“Canary In The Coal Mine” – The Returns On House Flipping Crash To A Six-Year Low

The house flipping industry has gone bust, and many investors are left holding the bag. Here are the details…

from Zero Hedge

Real-estate speculation has long been a characteristic of booming housing markets, and in this current cycle of artificially suppressed rates, investors have been furiously flipping homes which peaked in the first few months of 2018. The number of companies flipping houses also hit a decade high, as HGTV programming and house flipping seminars across the country suckered in the broad base of the American people.

Now the house flipping industry has gone bust, and many investors are left holding the bag. Flipping dropped for the third consecutive quarter, due to mortgage rate increases, according to Attom Data Solutions. At the same time, the average return on investment crashed to a six-year low.

“A total of 45,901 single-family homes and condos were flipped in 3Q18, signaling a 12% drop from a year ago to a 3.5-year low from the first quarter of 2015. Houses flipped sold for an average of $63,000 more than what the home flipper purchased them for, down from the all-time high of $68,000 achieved in the first quarter and from $65,000 a year ago,” said Attom Data Solutions.

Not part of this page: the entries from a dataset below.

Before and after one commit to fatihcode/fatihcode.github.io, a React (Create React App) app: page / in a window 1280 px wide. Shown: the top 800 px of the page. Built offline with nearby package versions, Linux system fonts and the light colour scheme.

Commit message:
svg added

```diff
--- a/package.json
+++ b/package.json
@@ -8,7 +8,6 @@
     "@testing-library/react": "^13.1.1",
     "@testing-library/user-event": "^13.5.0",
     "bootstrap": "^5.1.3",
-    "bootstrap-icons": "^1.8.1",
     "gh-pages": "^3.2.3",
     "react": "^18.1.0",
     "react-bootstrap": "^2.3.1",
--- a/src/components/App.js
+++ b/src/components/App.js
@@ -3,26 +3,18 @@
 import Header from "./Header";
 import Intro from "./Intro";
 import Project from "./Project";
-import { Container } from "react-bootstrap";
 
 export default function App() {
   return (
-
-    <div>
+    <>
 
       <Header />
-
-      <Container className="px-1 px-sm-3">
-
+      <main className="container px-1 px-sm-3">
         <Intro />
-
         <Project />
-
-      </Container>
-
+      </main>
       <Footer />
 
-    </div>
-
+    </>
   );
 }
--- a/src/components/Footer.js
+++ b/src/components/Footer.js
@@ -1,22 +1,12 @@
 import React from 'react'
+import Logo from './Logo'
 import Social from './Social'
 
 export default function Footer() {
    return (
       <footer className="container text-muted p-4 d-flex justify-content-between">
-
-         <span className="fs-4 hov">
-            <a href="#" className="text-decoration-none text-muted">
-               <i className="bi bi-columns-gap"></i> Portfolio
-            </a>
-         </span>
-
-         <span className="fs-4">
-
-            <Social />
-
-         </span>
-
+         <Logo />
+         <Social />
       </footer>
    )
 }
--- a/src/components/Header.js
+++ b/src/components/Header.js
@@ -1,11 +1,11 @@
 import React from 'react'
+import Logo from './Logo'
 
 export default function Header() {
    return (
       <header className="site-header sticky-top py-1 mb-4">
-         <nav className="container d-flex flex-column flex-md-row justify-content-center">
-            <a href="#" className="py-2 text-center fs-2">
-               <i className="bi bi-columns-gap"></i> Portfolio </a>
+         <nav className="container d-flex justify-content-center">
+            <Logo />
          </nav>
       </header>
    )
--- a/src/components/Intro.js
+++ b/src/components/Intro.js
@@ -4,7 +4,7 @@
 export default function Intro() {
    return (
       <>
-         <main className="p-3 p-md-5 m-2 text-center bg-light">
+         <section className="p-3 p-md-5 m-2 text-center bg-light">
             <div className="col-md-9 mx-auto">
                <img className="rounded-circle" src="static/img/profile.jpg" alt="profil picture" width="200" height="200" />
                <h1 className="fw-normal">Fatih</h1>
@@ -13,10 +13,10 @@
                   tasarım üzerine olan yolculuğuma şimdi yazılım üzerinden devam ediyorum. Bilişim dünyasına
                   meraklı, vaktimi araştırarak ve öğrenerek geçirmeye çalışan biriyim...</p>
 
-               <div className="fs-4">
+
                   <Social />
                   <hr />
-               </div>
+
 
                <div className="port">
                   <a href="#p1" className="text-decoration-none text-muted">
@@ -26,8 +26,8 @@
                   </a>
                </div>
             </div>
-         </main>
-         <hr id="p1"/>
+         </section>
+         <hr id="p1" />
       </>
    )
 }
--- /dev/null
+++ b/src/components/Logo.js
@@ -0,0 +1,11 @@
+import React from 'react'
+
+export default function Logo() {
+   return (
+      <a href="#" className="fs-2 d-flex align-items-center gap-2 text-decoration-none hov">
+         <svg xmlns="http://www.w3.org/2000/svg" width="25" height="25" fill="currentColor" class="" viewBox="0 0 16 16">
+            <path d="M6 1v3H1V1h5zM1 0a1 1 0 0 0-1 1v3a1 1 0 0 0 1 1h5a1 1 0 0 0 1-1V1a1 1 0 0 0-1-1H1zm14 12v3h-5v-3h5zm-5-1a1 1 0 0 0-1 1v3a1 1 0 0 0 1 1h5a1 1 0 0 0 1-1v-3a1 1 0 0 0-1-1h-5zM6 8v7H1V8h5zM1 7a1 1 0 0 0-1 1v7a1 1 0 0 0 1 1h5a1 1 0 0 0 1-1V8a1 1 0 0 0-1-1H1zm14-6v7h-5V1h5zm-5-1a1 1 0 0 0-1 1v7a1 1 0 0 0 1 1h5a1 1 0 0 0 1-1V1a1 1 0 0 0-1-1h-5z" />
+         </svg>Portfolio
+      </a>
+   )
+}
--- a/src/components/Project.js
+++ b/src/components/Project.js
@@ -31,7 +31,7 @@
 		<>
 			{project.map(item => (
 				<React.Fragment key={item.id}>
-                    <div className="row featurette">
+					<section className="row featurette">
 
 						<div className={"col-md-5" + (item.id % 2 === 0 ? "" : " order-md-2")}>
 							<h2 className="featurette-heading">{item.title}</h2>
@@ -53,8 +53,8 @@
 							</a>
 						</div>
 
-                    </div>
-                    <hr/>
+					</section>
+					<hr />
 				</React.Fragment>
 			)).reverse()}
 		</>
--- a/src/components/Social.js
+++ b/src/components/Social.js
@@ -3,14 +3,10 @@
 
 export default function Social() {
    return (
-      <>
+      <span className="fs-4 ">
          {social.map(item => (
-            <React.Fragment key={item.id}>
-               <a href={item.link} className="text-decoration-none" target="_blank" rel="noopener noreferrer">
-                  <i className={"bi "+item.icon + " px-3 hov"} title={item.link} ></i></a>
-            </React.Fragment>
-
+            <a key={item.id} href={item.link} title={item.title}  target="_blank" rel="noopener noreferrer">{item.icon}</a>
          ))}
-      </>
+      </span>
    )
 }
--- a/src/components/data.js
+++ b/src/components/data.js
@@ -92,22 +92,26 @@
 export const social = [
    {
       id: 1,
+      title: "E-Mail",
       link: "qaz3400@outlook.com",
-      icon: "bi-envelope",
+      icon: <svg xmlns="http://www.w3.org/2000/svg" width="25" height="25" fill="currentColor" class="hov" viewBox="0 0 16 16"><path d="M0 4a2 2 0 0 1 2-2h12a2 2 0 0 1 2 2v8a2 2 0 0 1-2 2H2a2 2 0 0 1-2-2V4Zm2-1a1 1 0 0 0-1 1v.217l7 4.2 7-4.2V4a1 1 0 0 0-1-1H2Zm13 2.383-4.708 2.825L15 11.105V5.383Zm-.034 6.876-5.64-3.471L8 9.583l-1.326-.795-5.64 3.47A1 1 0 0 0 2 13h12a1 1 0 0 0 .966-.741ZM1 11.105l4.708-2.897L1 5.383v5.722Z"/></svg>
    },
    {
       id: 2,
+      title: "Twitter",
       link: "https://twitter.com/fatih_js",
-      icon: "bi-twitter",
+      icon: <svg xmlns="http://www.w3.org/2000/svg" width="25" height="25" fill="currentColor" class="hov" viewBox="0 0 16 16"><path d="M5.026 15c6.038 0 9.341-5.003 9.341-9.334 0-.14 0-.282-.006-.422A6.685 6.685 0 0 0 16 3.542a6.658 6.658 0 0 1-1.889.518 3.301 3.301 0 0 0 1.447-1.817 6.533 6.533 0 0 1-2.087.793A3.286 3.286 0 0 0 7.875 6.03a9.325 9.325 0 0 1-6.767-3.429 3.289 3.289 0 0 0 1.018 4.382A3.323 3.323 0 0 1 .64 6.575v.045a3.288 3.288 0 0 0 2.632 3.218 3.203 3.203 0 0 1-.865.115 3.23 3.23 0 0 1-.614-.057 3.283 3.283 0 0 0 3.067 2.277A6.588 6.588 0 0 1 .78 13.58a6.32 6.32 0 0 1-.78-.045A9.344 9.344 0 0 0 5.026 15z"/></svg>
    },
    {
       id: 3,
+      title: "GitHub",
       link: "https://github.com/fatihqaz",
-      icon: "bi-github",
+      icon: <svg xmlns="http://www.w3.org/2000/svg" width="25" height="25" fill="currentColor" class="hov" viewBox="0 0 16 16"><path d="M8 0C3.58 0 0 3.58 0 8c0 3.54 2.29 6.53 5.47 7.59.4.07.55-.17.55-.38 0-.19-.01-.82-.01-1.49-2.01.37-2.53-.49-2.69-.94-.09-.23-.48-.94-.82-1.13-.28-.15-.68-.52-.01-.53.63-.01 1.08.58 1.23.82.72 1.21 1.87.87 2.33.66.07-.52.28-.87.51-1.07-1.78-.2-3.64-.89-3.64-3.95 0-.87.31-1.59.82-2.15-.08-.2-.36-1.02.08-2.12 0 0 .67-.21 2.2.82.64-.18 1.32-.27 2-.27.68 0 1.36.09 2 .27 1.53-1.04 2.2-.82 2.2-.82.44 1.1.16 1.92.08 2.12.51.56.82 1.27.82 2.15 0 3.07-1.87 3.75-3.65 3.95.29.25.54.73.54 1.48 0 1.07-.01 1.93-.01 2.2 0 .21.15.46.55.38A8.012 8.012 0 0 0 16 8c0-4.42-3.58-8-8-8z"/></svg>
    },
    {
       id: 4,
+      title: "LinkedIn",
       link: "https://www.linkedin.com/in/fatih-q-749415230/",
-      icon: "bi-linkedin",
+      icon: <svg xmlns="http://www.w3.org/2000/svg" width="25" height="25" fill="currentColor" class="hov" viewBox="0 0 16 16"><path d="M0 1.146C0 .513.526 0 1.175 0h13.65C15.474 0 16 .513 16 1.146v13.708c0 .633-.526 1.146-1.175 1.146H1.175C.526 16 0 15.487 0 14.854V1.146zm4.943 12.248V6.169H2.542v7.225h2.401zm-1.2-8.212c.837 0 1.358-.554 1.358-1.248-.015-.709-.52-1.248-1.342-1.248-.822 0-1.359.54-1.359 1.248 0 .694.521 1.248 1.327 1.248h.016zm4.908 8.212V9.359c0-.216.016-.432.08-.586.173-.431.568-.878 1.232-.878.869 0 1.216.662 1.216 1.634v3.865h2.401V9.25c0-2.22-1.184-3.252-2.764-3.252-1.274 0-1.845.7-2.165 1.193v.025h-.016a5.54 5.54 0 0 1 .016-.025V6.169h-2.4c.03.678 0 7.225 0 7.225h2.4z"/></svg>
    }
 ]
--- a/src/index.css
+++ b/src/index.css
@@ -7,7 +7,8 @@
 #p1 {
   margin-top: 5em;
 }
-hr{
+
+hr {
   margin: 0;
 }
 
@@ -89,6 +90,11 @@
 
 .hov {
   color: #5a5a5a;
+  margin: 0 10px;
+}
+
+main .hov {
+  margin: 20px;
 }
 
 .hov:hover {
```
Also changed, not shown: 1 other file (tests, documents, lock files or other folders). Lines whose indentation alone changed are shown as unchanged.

The gross flipping profit in 3Q18 was about 42.6% ROI, the lowest level seen since the first quarter of 2012. Despite the recent market plateau, some flippers are finding it unprofitable in the current market environment.

With home price appreciation stalling, many flippers have started to notice margin compression and to make matters worse, President Trump’s tariffs have made the cost of materials just that more expensive.

The amount of flipped homes purchased with financing held steady at 38.8% in the third quarter, down from 39.2% a year ago and 40.7% the previous quarter.

“Home flipping acts as a canary in the coal mine for a cooling housing market because the high velocity of transactions provides home flippers with some of the best and most real-time data on how the market is trending,” Daren Blomquist, senior vice president at Attom, said in a press release.

We’ve now seen three consecutive quarters with year-over-year decreases in home flips. The last time that happened was in 2014 following the mortgage rate jump in the second half of 2013, but it’s still far from the 11 consecutive quarters with year-over-year decreases in home flips extending from 2Q 2006 through 4Q 2008 and leading up to the last housing crash,” he said.

The total houses flipped in the third quarter represented 5% of all single-family homes and condos sold in the quarter – the lowest reading in more than two years. The flipping rate declined from 5.1% a year ago and 5.2% from the previous quarter.

It seems the popularity of “how to flip a house” in Google Search across the US peaked in 2017 and has since stalled.